While the transfer to the hospital went well, Lee’s condition didn’t improve.
“Lee is in serious pain. All she is doing is begging for them to take away her pain. It is hard to hear her screaming for help,” Broadway said.
But a nurse practitioner reassured Broadway. Lee's aneurysm only ranked two out of five, which was good news. He felt confident enough about his wife’s health that he went home to sleep while his in-laws stayed at the hospital.
The next day, April 2, doctors used a catheter to examine Lee's brain. After the procedure, a doctor gave Broadway and his in-laws a thumbs-up and explained they inserted a coil into Lee’s brain. Neurosurgeons often use coils to treat aneurysms said Dr. Vineeta Singh, a fellow of the American Academy of Neurology, who did not treat Lee.
But hours passed and Lee had not come out of recovery. The family started worrying when the doctors invited them to the conference room. The doctors told them that there were complications and “there is nothing we can do for Lee.”
“I lost it. I ran out of the room,” said Broadway.
The coil popped out of place and Lee experienced complications. She was brain dead and died on April 3.
“It was a huge surprise,” said Broadway. “For some reason for her to bleed out, it is unexplainable.”
While experiencing crippling headaches can be a sign of an aneurysm, doctors say ruptured aneurysms are exceedingly rare.
“There is a less than one percent chance of an aneurysm rupturing,” said Dr. Mark Bain, a neurosurgeon at Cleveland Clinic, who did not treat Lee.
But when they rupture, people certainly can tell.
“If your aneurysm is rupturing you will know. It is usually the worst headache and a sudden pop. Most people fall to the ground and vomit,” he said. “It is different than any other headache that you have had.”
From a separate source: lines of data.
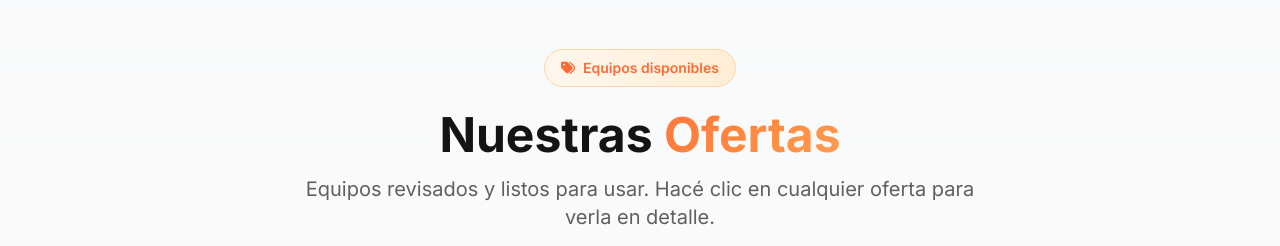
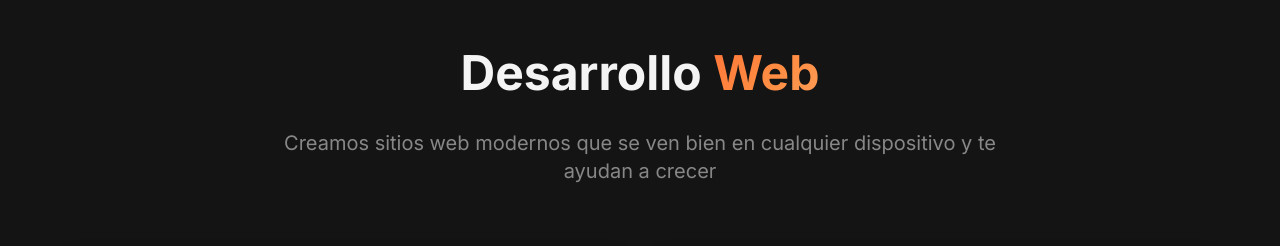
Before and after one commit to Davemnt/miventech, a plain HTML site: page index.html in a window 1280 px wide. Shown: the part 3459-3705 px from the top of the page. Drawn offline with nearby package versions, Linux system fonts and the light colour scheme; a script that the page names is missing.

Commit message:
Se quitaron ofertas

```diff
--- a/index.html
+++ b/index.html
@@ -452,24 +452,13 @@
       </section>
 
       <!-- SECCIÓN OFERTAS - Galería de productos -->
-      <section id="ofertas" class="section-padding relative" style="background: linear-gradient(180deg, #f8f9fa 0%, #ffffff 100%);">
-        <div class="container mx-auto px-6">
+      <!-- <section id="ofertas" class="section-padding relative" style="background: linear-gradient(180deg, #f8f9fa 0%, #ffffff 100%);">
+        <div class="container mx-auto px-6"> -->
           <!-- Título -->
-          <div class="text-center mb-6 fade-in">
-            <div class="inline-flex items-center px-4 py-2 rounded-full bg-gradient-to-r from-orange-50 to-orange-100 border border-orange-200 mb-6">
-              <i class="fas fa-tags text-sm mr-2" style="color: #ff6b35;"></i>
-              <span class="text-sm font-semibold" style="color: #ff6b35;">Equipos disponibles</span>
-            </div>
-            <h2 class="text-4xl md:text-5xl font-bold mb-4" style="color: #151414;">
-              Nuestras <span class="gradient-text">Ofertas</span>
-            </h2>
-            <p class="text-xl max-w-2xl mx-auto" style="color: #606060;">
-              Equipos revisados y listos para usar. Hacé clic en cualquier oferta para verla en detalle.
-            </p>
-          </div>
+
 
           <!-- Galería de ofertas -->
-          <div class="ofertas-grid max-w-6xl mx-auto">
+
             <!-- <div class="oferta-item scale-in delay-100" onclick="openOfertaModal('assets/images/1.png', 'Notebook Dell Latitude 7490')">
               <div class="oferta-img-wrapper">
                 <img src="assets/images/1.png" alt="Oferta - Notebook Dell Latitude 7490" loading="lazy" />
@@ -486,7 +475,7 @@
                 </div>
               </div>
             </div> -->
-            <div class="oferta-item scale-in delay-300" onclick="openOfertaModal('assets/images/3.png', 'Notebook Lenovo ThinkPad L430')">
+            <!-- <div class="oferta-item scale-in delay-300" onclick="openOfertaModal('assets/images/3.png', 'Notebook Lenovo ThinkPad L430')">
               <div class="oferta-img-wrapper">
                 <img src="assets/images/3.png" alt="Oferta - Notebook Lenovo ThinkPad L430" loading="lazy" />
                 <div class="oferta-overlay">
@@ -512,8 +501,8 @@
             </div>
           </div>
 
-          <!-- CTA ofertas -->
-          <div class="text-center mt-12 fade-in delay-400">
+          CTA ofertas -->
+          <!-- <div class="text-center mt-12 fade-in delay-400">
             <p class="text-lg mb-6" style="color: #606060;">¿Te interesa algún equipo? Consultanos precio y disponibilidad</p>
             <a href="#contact" class="btn-primary text-lg px-10 py-5">
               <i class="fab fa-whatsapp mr-2"></i>
@@ -521,7 +510,7 @@
             </a>
           </div>
         </div>
-      </section>
+      </section> -->
 
       <!-- Modal para ver ofertas en grande -->
       <div id="ofertaModal" class="oferta-modal" onclick="closeOfertaModal(event)">
```
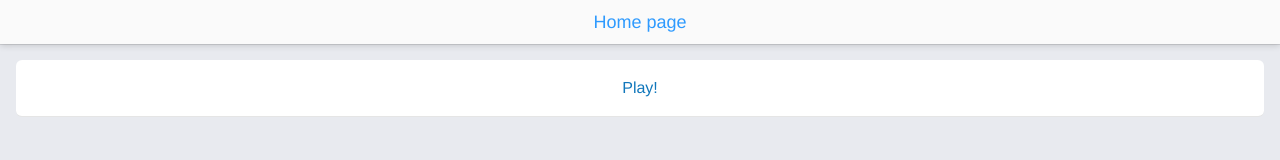
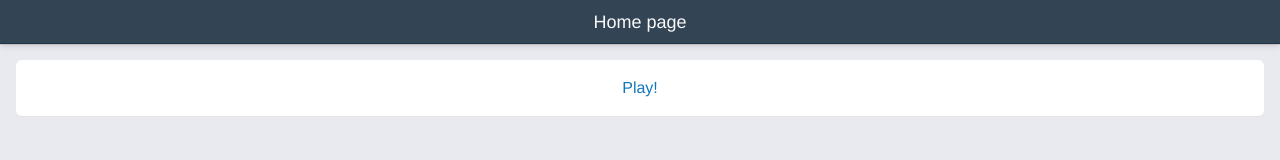
Before and after one commit to pfryerda/symbolize-web, a website: page web/index.html in a window 1280 px wide. Drawn offline with Linux system fonts and the light colour scheme.

Commit message:
Changed topbar colour

```diff
--- a/web/css/default.css
+++ b/web/css/default.css
@@ -426,13 +426,6 @@ textarea.app-input {
 
 /* Topbar */
 
-.app-topbar {
-	background-color: #FAFAFA;
-	-webkit-box-shadow: inset 0 -1px 0 #FAFAFA, 0 1px 0 rgba(0,0,0,0.1), 0 1px 7px rgba(0,0,0,0.18);
-	box-shadow: inset 0 -1px 0 #FAFAFA, 0 1px 0 rgba(0,0,0,0.1), 0 1px 7px rgba(0,0,0,0.18);
-	color: #2e9afe;
-}
-
 .app-topbar.green {
 	background-color: #3C7;
 	-webkit-box-shadow:
@@ -526,7 +519,7 @@ textarea.app-input {
 	font-weight: 500;
 }
 
-.app-android .app-topbar{
+.app-topbar{
 	background-color: #345;
 	-webkit-box-shadow:
 		inset 0 -1px 0 #234,
```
People who smoke, use cocaine or have high blood pressure are at higher risk of aneurysms, but doctors remain uncertain why they occur. Lee had high blood pressure, said Broadway, but she took medication for it and was healthy enough that her family doctor felt shocked by her passing.
He's not the only one. Broadway still grapples with Lee’s loss, but he's trying to be strong.
“I don’t have time to be down, I have to be there for my kids,” he said.
Broadway had known Lee since middle school. They were best friends and he fixed her up with his friends. But when she was a senior in high school, he realized that his feelings for Lee were more than friendship.
“I remember writing her this letter and just spilling my guts to her,” Broadway said. “I thought ‘How is she going to respond to this?’”
Lee responded by sharing his feelings and they started dating. A year later, she had their first child, Adair, when Lee was 18, and Broadway, 19. Six years later, she had their second daughter Averi, and Broadway felt content.
“I thought we were done. Lee wanted a son because the first two were girls,” Broadway said.
Then they had Alex, now 10, and finally a boy Adrien, now 8 years old.
Lee devoted her life to her children.
“She just appreciated everything about being a mom from doing homework to field trips with them and (being) in the classroom,” Broadway said. "She based her life around it."
The family has received support from people around the world and that helps Broadway and his children feel comforted.
“It’s just mind-blowing to see,” he said.
Broadway said he’ll miss having adventures, and even down times, with Lee, and hopes that others who hear her story remember to love their friends and family.
“I hope people just learn to love your love(d) ones every minute of every day and not to take it for granted. Lee and I both took things for granted and it is me just wishing I could say one last thing to her and do one last thing for her,” he said.
Friends and family of the Broadway family have set up a GoFundMe page to help support the family during this difficult time.